Saudi Arabia’s former oil minister, Ali al-Naimi, is not worried about demand forecasts that suggest OPEC may have a hard time keeping prices high enough for everyone’s comfort thanks to the growing adoption of renewable energy systems and electric vehicles—the goal of climate change policies around the world.
Al-Naimi expressed his confidence that falling demand in certain industries will be compensated for by other segments, but stopped short of providing details.
Petrochemicals are seen as a major growth segment for the future of oil while demand for fuels declines as electric vehicles on the roads of the world multiply. Aramco is investing heavily in petrochemical projects, and it doesn’t seem overly concerned about electric cars, perhaps with good reason.

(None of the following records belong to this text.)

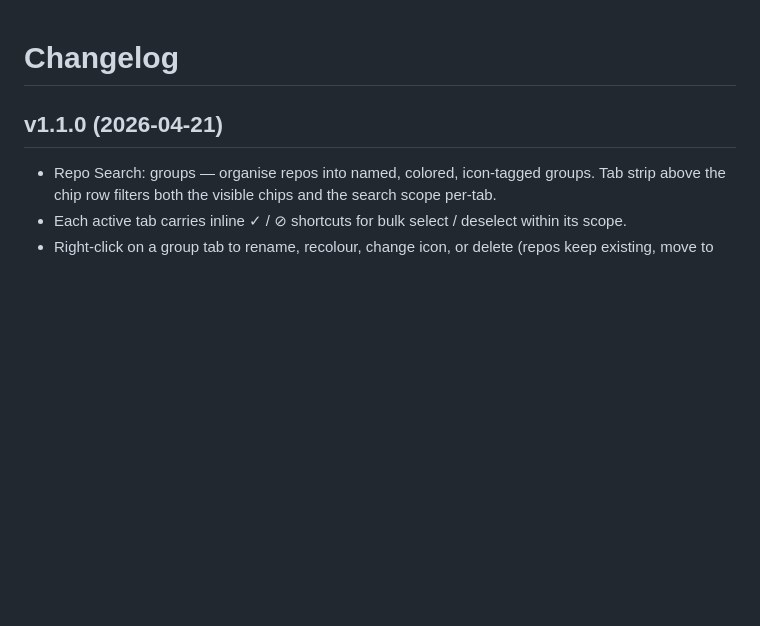
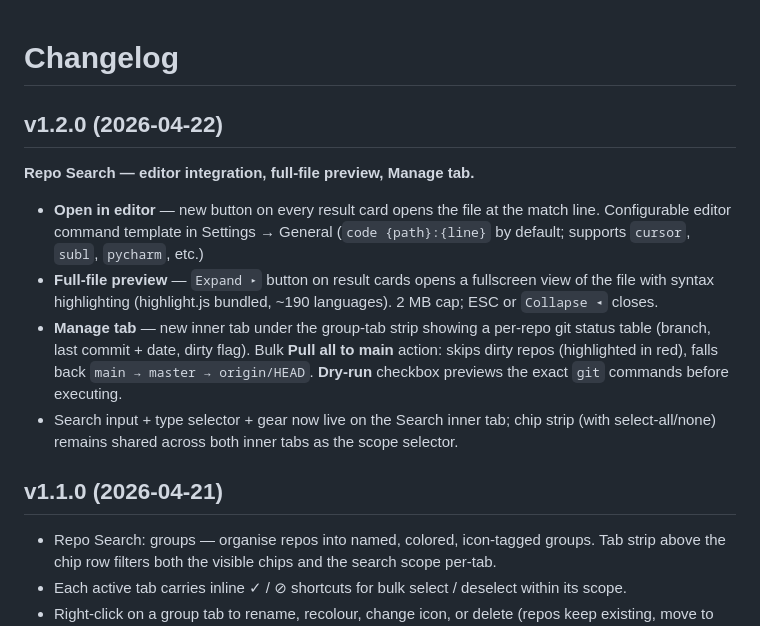
Before and after one commit to IgorSterkhov/snippets_helper, a Markdown page: desktop-rust/CHANGELOG.md, the part around the change. GitHub-like rendering; blank space fills up the shorter version.

Commit message:
CHANGELOG: v1.2.0 repo search tools

```diff
--- a/desktop-rust/CHANGELOG.md
+++ b/desktop-rust/CHANGELOG.md
@@ -1,4 +1,24 @@
 # Changelog
+
+## v1.2.0 (2026-04-22)
+
+**Repo Search — editor integration, full-file preview, Manage tab.**
+
+- **Open in editor** — new button on every result card opens the file
+  at the match line. Configurable editor command template in
+  Settings → General (`code {path}:{line}` by default; supports
+  `cursor`, `subl`, `pycharm`, etc.)
+- **Full-file preview** — `Expand ▸` button on result cards opens a
+  fullscreen view of the file with syntax highlighting (highlight.js
+  bundled, ~190 languages). 2 MB cap; ESC or `Collapse ◂` closes.
+- **Manage tab** — new inner tab under the group-tab strip showing a
+  per-repo git status table (branch, last commit + date, dirty flag).
+  Bulk **Pull all to main** action: skips dirty repos (highlighted in
+  red), falls back `main → master → origin/HEAD`. **Dry-run** checkbox
+  previews the exact `git` commands before executing.
+- Search input + type selector + gear now live on the Search inner
+  tab; chip strip (with select-all/none) remains shared across both
+  inner tabs as the scope selector.
 
 ## v1.1.0 (2026-04-21)
 
```
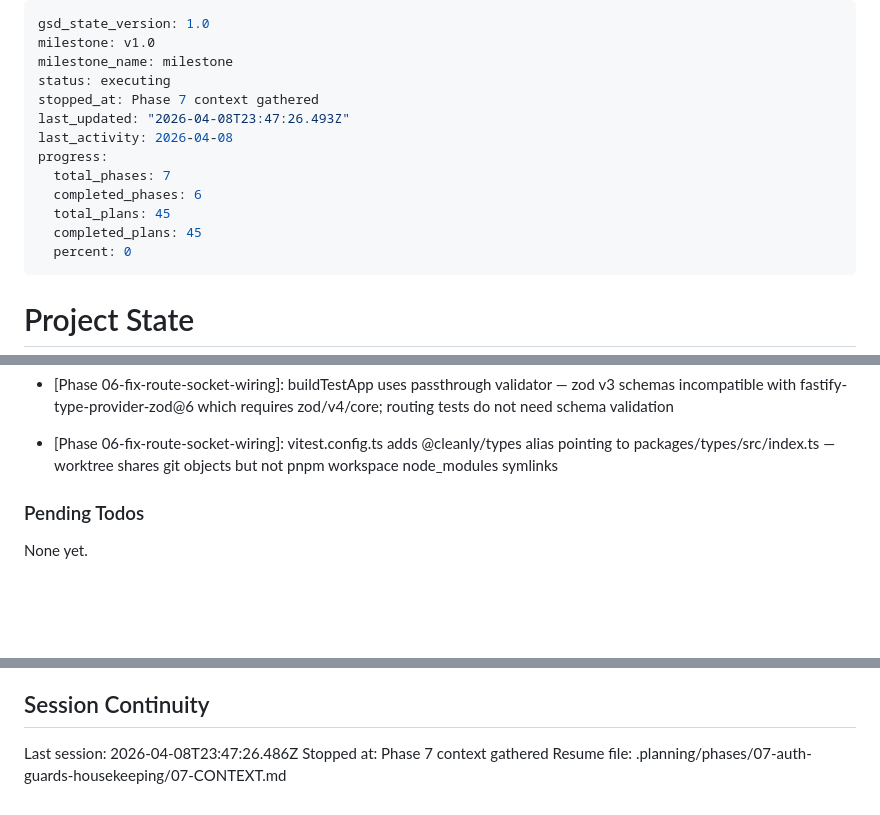
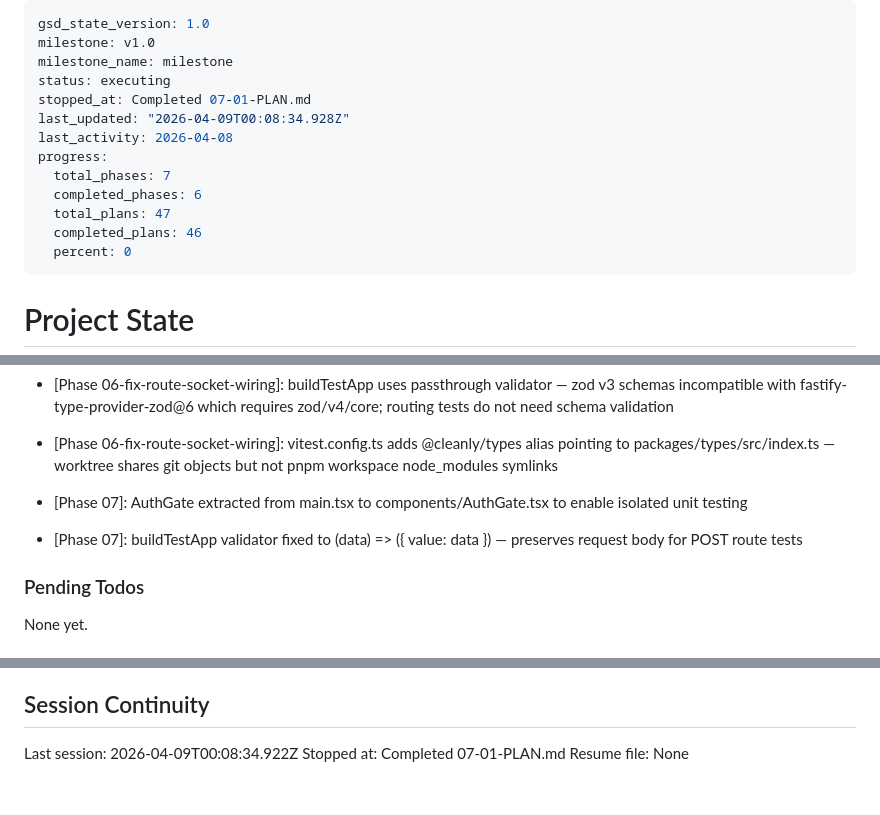
Before and after one commit to cleanly2026/cleanly, a Markdown page: .planning/STATE.md, 3 parts joined by grey strips. Rendered like a GitHub page; blank space fills up the shorter version.

Commit message:
docs(07-01): complete auth-guards plan 01 — admin exchange env guard + AuthGate tests

```diff
--- a/.planning/STATE.md
+++ b/.planning/STATE.md
@@ -3,14 +3,14 @@ gsd_state_version: 1.0
 milestone: v1.0
 milestone_name: milestone
 status: executing
-stopped_at: Phase 7 context gathered
-last_updated: "2026-04-08T23:47:26.493Z"
+stopped_at: Completed 07-01-PLAN.md
+last_updated: "2026-04-09T00:08:34.928Z"
 last_activity: 2026-04-08
 progress:
   total_phases: 7
   completed_phases: 6
-  total_plans: 45
-  completed_plans: 45
+  total_plans: 47
+  completed_plans: 46
   percent: 0
 ---
 
@@ -165,6 +166,8 @@ Recent decisions affecting current work:
 
 - [Phase 06-fix-route-socket-wiring]: buildTestApp uses passthrough validator — zod v3 schemas incompatible with fastify-type-provider-zod@6 which requires zod/v4/core; routing tests do not need schema validation
 - [Phase 06-fix-route-socket-wiring]: vitest.config.ts adds @cleanly/types alias pointing to packages/types/src/index.ts — worktree shares git objects but not pnpm workspace node_modules symlinks
+- [Phase 07]: AuthGate extracted from main.tsx to components/AuthGate.tsx to enable isolated unit testing
+- [Phase 07]: buildTestApp validator fixed to (data) => ({ value: data }) — preserves request body for POST route tests
 
 ### Pending Todos
 
@@ -185,6 +188,6 @@ None yet.
 
 ## Session Continuity
 
-Last session: 2026-04-08T23:47:26.486Z
-Stopped at: Phase 7 context gathered
-Resume file: .planning/phases/07-auth-guards-housekeeping/07-CONTEXT.md
+Last session: 2026-04-09T00:08:34.922Z
+Stopped at: Completed 07-01-PLAN.md
+Resume file: None
```
Also changed, not shown: other parts of .planning/STATE.md (+1 -0 lines), .planning/ROADMAP.md (+2 -2 lines), 1 other file.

Despite all the optimistic forecasts about EV adoption amid a string of government plans to phase out all internal combustion engine vehicles in the coming decades, over the medium term at least, ICE engine vehicles will continue to greatly outnumber EVs — even the optimistic forecasts agree on that point.
In tune with these projections, Aramco is investing in fuel-efficient engines in partnership with a U.S. lab. But at the same time, Saudi Arabia, which has an estimated 260 billion barrels of crude in reserves, is planning major renewable installations. That’s as clear an acknowledgement that renewables are here to stay as any.
Al-Naimi also acknowledges it. Speaking at an even in Bahrain, the former official said Saudi Arabia should diversify into minerals such as silica and into solar power.
Last month, the incumbent in Saudi Arabia’s Energy Ministry, Khalid al-Falih, said that the Kingdom’s total mineral resources are worth north of US$1.3 trillion, and that’s just the value of the raw materials, not counting the products that they can be turned into, al-Falih said. There are plans to increase Saudi Arabia’s base and precious metal production tenfold and make it one of the top ten aluminum producers globally.
By Irina Slav for Oilprice.com